On a brisk and bright morning last week, I went to the Bean About Town coffee cart on the docks in Wapping on my way to work. Being 8.20 am, there was barely anyone about (your hard pressed to find a Londoner that starts working earlier than 9.00 am), so I was lucky enough to arrive before there was any significant coffee queue.
I must admit, London’s coffee evolution has been exponential in its improvement since my last lengthy visit. Barristas, arabica beans, flat whites: these were all foreign words to the Tea Drinkers when I was last on Britain’s shores in 2008. Coffee chains such as Nero, Costa and Starbucks were in force, but their only options for a decent “coffee” were either a stiff, bitter, and burnt long black (now confusingly dubbed an “Americano”) or a mug of dish water topped with swamp froth, passed off under the guise of a “cappuccino”.
This has always confounded me. Given Britain’s incredible proximity to Europe, I expected that the Italians or the French or the Greeks would have brought they’re brewing skills along with the rest of their cuisines. Weirdly, it was the pioneering spirit of Aussie and Kiwi imports who started opening little cafes in various London hotspots and made good coffee fashionable (I attribute a lot of this to Flat White on Berwick Street in Soho, which was one of the few in existence back in 2008) Londoners can now enjoy a good brew from locations all over the vast city. Even coffee carts.
[Is there anything worse than coffee-snobbery? Oh I know – obnoxious/patriotic/exclusionary coffee-snobbery!]
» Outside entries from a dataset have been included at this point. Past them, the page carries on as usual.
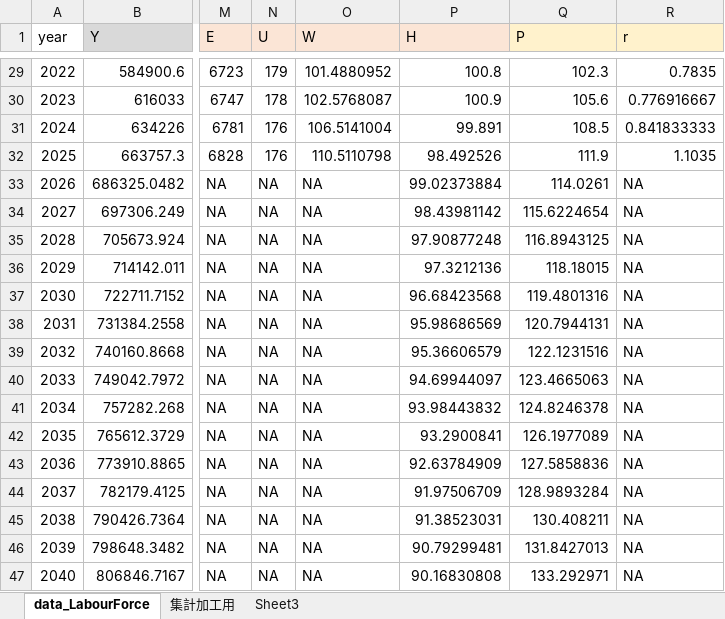
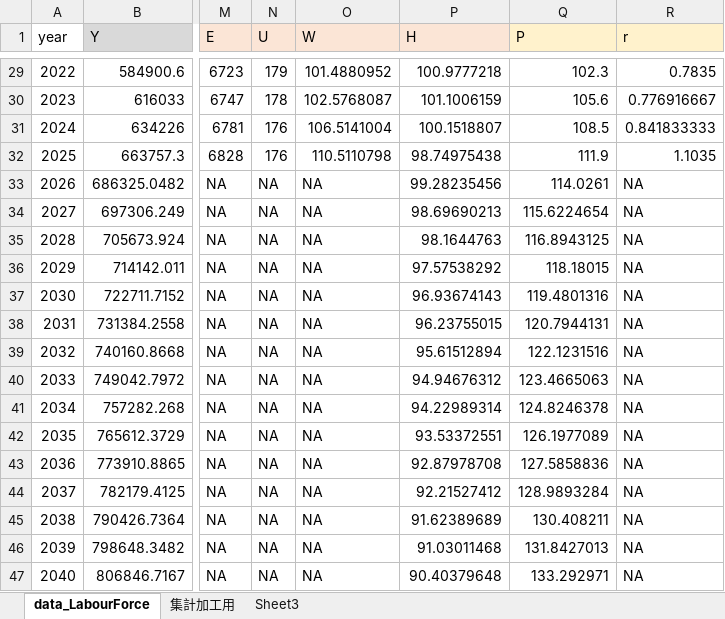
Before and after one commit to harumanachika/Labour_Market_Model, an Excel workbook: data/data_LabourForce_集計加工用.xlsx, sheet data_LabourForce, drawn as a sheet; only a part is shown, gaps mark what is left out; values as stored, in another font and other column widths than the file's, no borders; the diff covers the shown part only; the diff names each change by its address in the sheet, - before the commit and + after, or states it on an @@ line.

```diff
--- a/data/data_LabourForce_集計加工用.xlsx (sheet data_LabourForce)
+++ b/data/data_LabourForce_集計加工用.xlsx (sheet data_LabourForce)
-P29 (H): 100.8
+P29 (H): 100.9777218
-P30 (H): 100.9
+P30 (H): 101.1006159
-P31 (H): 99.891
+P31 (H): 100.1518807
-P32 (H): 98.492526
+P32 (H): 98.74975438
-P33 (H): 99.02373884
+P33 (H): 99.28235456
-P34 (H): 98.43981142
+P34 (H): 98.69690213
-P35 (H): 97.90877248
+P35 (H): 98.1644763
-P36 (H): 97.3212136
+P36 (H): 97.57538292
-P37 (H): 96.68423568
+P37 (H): 96.93674143
-P38 (H): 95.98686569
+P38 (H): 96.23755015
-P39 (H): 95.36606579
+P39 (H): 95.61512894
-P40 (H): 94.69944097
+P40 (H): 94.94676312
-P41 (H): 93.98443832
+P41 (H): 94.22989314
-P42 (H): 93.2900841
+P42 (H): 93.53372551
-P43 (H): 92.63784909
+P43 (H): 92.87978708
-P44 (H): 91.97506709
+P44 (H): 92.21527412
-P45 (H): 91.38523031
+P45 (H): 91.62389689
-P46 (H): 90.79299481
+P46 (H): 91.03011468
-P47 (H): 90.16830808
+P47 (H): 90.40379648
```
Also changed, not shown: 26 edited cells elsewhere in this sheet, sheet 集計加工用, formulas that keep their value, charts or pictures, 11 other files.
So I arrived at the coffee cart and I received the usual cheery greeting from the adorable Turkish barrista on the machine. The other barrista (a man with zero social skills), just kind of nodded in my direction, before going back to frothing some milk. After the short greeting, the Turk’s attention went back to the one man who had beat me to the cart. He was an older man, in his late forties or early fifties. He was short and portly, with a bald top and whiteish-grey hair circumnavigating the dome. He was dressed to impress in a smart, grey business suit with white pin-stripes and he wore gold glasses with round spectacles. If Donald Draper needed to cast a business man for a series of advertisements about life insurance, this guy would be the stock standard.
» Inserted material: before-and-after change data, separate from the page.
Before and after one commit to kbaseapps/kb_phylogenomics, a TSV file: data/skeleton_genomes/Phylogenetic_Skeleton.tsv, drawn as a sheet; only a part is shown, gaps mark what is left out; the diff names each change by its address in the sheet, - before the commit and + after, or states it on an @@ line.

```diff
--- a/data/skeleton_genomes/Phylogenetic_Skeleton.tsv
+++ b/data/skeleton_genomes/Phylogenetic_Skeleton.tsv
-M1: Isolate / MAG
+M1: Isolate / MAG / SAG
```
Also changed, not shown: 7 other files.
The business man was a bit of a jolly dude and liked a bit of banter. He was having a good old chat with the Turk and I appreciated listening to the friendliness of the conversation without the need to actually contribute (I am not a morning person). The discussion was as stock standard as his appearance. Weather. Superficial politics. Sport. And then it took a turn:
Business Man: “The weather looks to be clearing up for the weekend.”
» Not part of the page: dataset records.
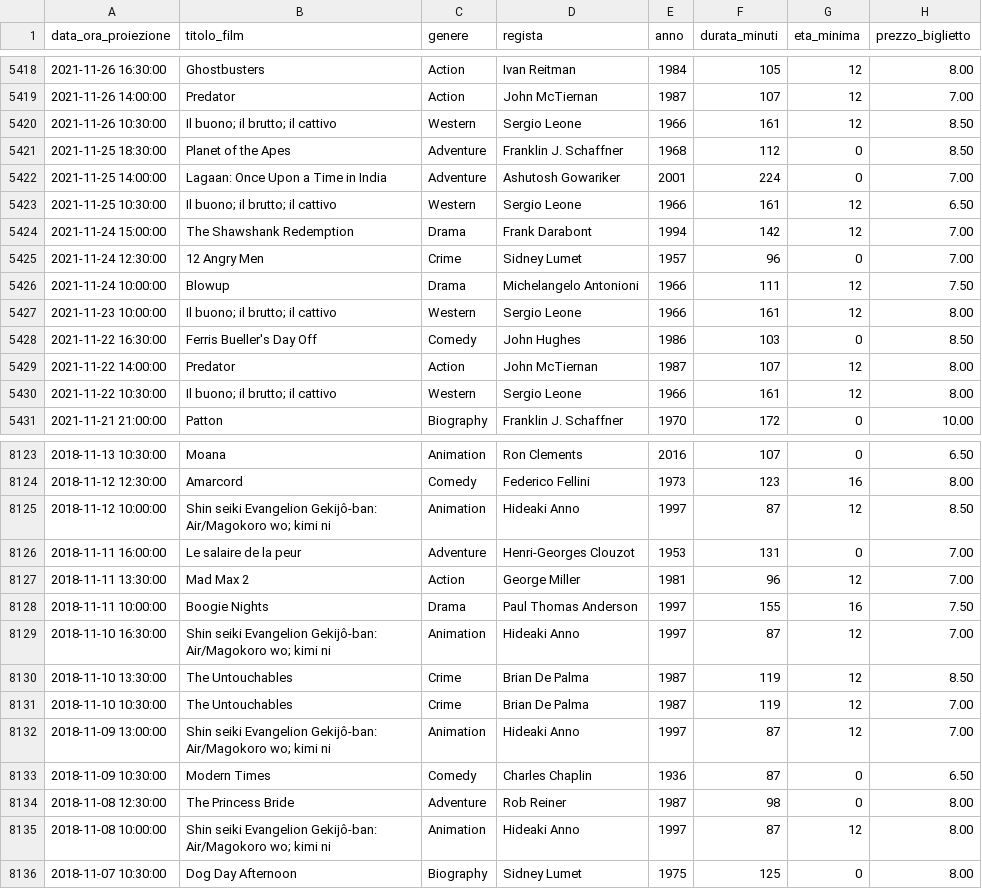
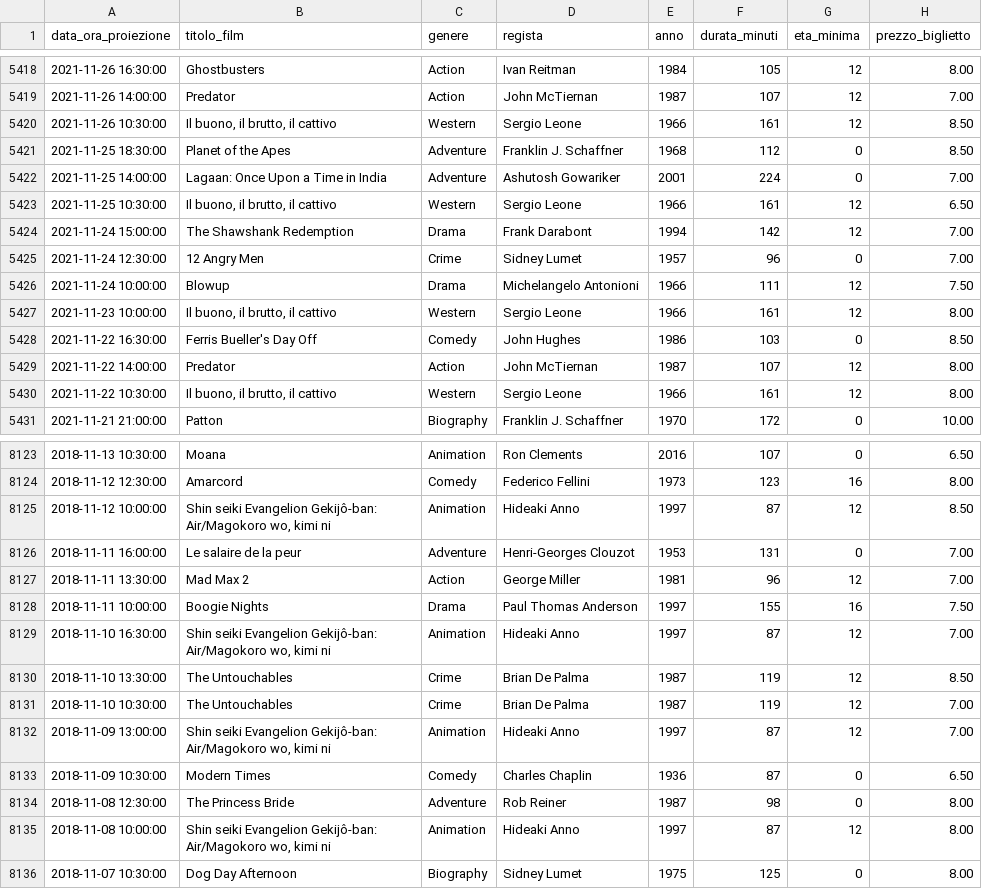
Before and after one commit to nicoalt21/CineMax-LabA, a CSV file: data/proiezioni.csv, drawn as a sheet; only a part is shown, gaps mark what is left out; the diff covers the shown part only.

Commit message:
Proiezioni.csv fix
Fix nei titoli dei film che hanno una virgola, come "Monsters, Inc.", che erroneamente è stata sostituita con un punto e virgola, es. "Monsters; Inc.". Ciò causava problemi al lettore CSV.

```diff
--- a/data/proiezioni.csv
+++ b/data/proiezioni.csv
@@ -5419,6 +5419,6 @@ data_ora_proiezione;titolo_film;genere;regista;anno;durata_minuti;eta_minima;pre
 "2021-11-26 14:00:00";Predator;Action;"John McTiernan";1987;107;12;7.00
-"2021-11-26 10:30:00";"Il buono; il brutto; il cattivo";Western;"Sergio Leone";1966;161;12;8.50
+"2021-11-26 10:30:00";"Il buono, il brutto, il cattivo";Western;"Sergio Leone";1966;161;12;8.50
 "2021-11-25 18:30:00";"Planet of the Apes";Adventure;"Franklin J. Schaffner";1968;112;0;8.50
 "2021-11-25 14:00:00";"Lagaan: Once Upon a Time in India";Adventure;"Ashutosh Gowariker";2001;224;0;7.00
-"2021-11-25 10:30:00";"Il buono; il brutto; il cattivo";Western;"Sergio Leone";1966;161;12;6.50
+"2021-11-25 10:30:00";"Il buono, il brutto, il cattivo";Western;"Sergio Leone";1966;161;12;6.50
 "2021-11-24 15:00:00";"The Shawshank Redemption";Drama;"Frank Darabont";1994;142;12;7.00
@@ -5426,6 +5426,6 @@ data_ora_proiezione;titolo_film;genere;regista;anno;durata_minuti;eta_minima;pre
 "2021-11-24 10:00:00";Blowup;Drama;"Michelangelo Antonioni";1966;111;12;7.50
-"2021-11-23 10:00:00";"Il buono; il brutto; il cattivo";Western;"Sergio Leone";1966;161;12;8.00
+"2021-11-23 10:00:00";"Il buono, il brutto, il cattivo";Western;"Sergio Leone";1966;161;12;8.00
 "2021-11-22 16:30:00";"Ferris Bueller's Day Off";Comedy;"John Hughes";1986;103;0;8.50
 "2021-11-22 14:00:00";Predator;Action;"John McTiernan";1987;107;12;8.00
-"2021-11-22 10:30:00";"Il buono; il brutto; il cattivo";Western;"Sergio Leone";1966;161;12;8.00
+"2021-11-22 10:30:00";"Il buono, il brutto, il cattivo";Western;"Sergio Leone";1966;161;12;8.00
 "2021-11-21 21:00:00";Patton;Biography;"Franklin J. Schaffner";1970;172;0;10.00
@@ -8124,3 +8124,3 @@ data_ora_proiezione;titolo_film;genere;regista;anno;durata_minuti;eta_minima;pre
 "2018-11-12 12:30:00";Amarcord;Comedy;"Federico Fellini";1973;123;16;8.00
-"2018-11-12 10:00:00";"Shin seiki Evangelion Gekijô-ban: Air/Magokoro wo; kimi ni";Animation;"Hideaki Anno";1997;87;12;8.50
+"2018-11-12 10:00:00";"Shin seiki Evangelion Gekijô-ban: Air/Magokoro wo, kimi ni";Animation;"Hideaki Anno";1997;87;12;8.50
 "2018-11-11 16:00:00";"Le salaire de la peur";Adventure;"Henri-Georges Clouzot";1953;131;0;7.00
@@ -8128,9 +8128,9 @@ data_ora_proiezione;titolo_film;genere;regista;anno;durata_minuti;eta_minima;pre
 "2018-11-11 10:00:00";"Boogie Nights";Drama;"Paul Thomas Anderson";1997;155;16;7.50
-"2018-11-10 16:30:00";"Shin seiki Evangelion Gekijô-ban: Air/Magokoro wo; kimi ni";Animation;"Hideaki Anno";1997;87;12;7.00
+"2018-11-10 16:30:00";"Shin seiki Evangelion Gekijô-ban: Air/Magokoro wo, kimi ni";Animation;"Hideaki Anno";1997;87;12;7.00
 "2018-11-10 13:30:00";"The Untouchables";Crime;"Brian De Palma";1987;119;12;8.50
 "2018-11-10 10:30:00";"The Untouchables";Crime;"Brian De Palma";1987;119;12;7.00
-"2018-11-09 13:00:00";"Shin seiki Evangelion Gekijô-ban: Air/Magokoro wo; kimi ni";Animation;"Hideaki Anno";1997;87;12;7.00
+"2018-11-09 13:00:00";"Shin seiki Evangelion Gekijô-ban: Air/Magokoro wo, kimi ni";Animation;"Hideaki Anno";1997;87;12;7.00
 "2018-11-09 10:30:00";"Modern Times";Comedy;"Charles Chaplin";1936;87;0;6.50
 "2018-11-08 12:30:00";"The Princess Bride";Adventure;"Rob Reiner";1987;98;0;8.00
-"2018-11-08 10:00:00";"Shin seiki Evangelion Gekijô-ban: Air/Magokoro wo; kimi ni";Animation;"Hideaki Anno";1997;87;12;8.00
+"2018-11-08 10:00:00";"Shin seiki Evangelion Gekijô-ban: Air/Magokoro wo, kimi ni";Animation;"Hideaki Anno";1997;87;12;8.00
 "2018-11-07 10:30:00";"Dog Day Afternoon";Biography;"Sidney Lumet";1975;125;0;8.00
```
Also changed, not shown: 167 edited cells elsewhere in this file.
Turkish Barrista: “Yeah, we should hopefully be able to enjoy some sunshine.”
BM: “Might even be able to ride a Boris Bike.”
BM & TB: [polite chuckling]
Awkward Barrista: [snort] [froth]
BM: “Got much planned next weekend?”
TB [cautiously]: “Dunno man, I can barely keep track of what’s going a few days ahead.”
BM: “Have you heard of Ministry of Sound?”
TB: “As in the club?”
BM: “Yes. The one in Elephant & Castle.”
TB: “Yeah, why?”
BM: “I’m going to be playing there next Saturday night.”
TB stops brewing and turns around. Even AB stops frothing.
TB: “What ya mean? You’re going to the club? I don’t mean to be rude, bro, but I wouldn’t never have thought that would be your kinda place.”
BM: “Yeah, I’m going to be doing a set.”
TB, AB and I each screw our faces up in confusion.
TB: “You’re playing?”
BM: “Yes. I’m a DJ.”
TB: “Are you pulling my leg?”
BM: “No, no, no. A lot of people don’t believe them when I tell them. I’m a normal business man during the day and I DJ at night.”
TB: “Seriously? So what do you actually do?”
BM: “Well, during the day I just work in Business Management and Development. And then at night I like to play some phat beats.”
TB: “I don’t mean to be rude, but I never would imagine you as a DJ. You just… don’t look like one. I’m sorry, I thought you were taking the absolute piss. You’re not right? Shit, I guess that’s pretty prejudiced of me.”
BM: [polite chuckling] “Well, you should come to my show if your interested. I’m really excited. The place holds about a thousand. It should be mad. My set is on at 10.30 for an hour.”
TB: “Next weekend. Wow. Well, sure, we might go.”
TB looks over at AB and nods his head to include him. AB screws ups his nose and starts looking through the coin purse.
AB: “Americano. £2.20 please.”
BM: “No problem, here you go.”
Andrew: “Where did you say your playing again?”
BM: “Ministry of Sound. In Elephant & Castle.”
Andrew: “And what’s your DJ name?”
BM: “DJ Chairman. I dress up in a suit for my sets. Just like I’m dressed now. The punters look at me and think I’m mad.”
Only in East London…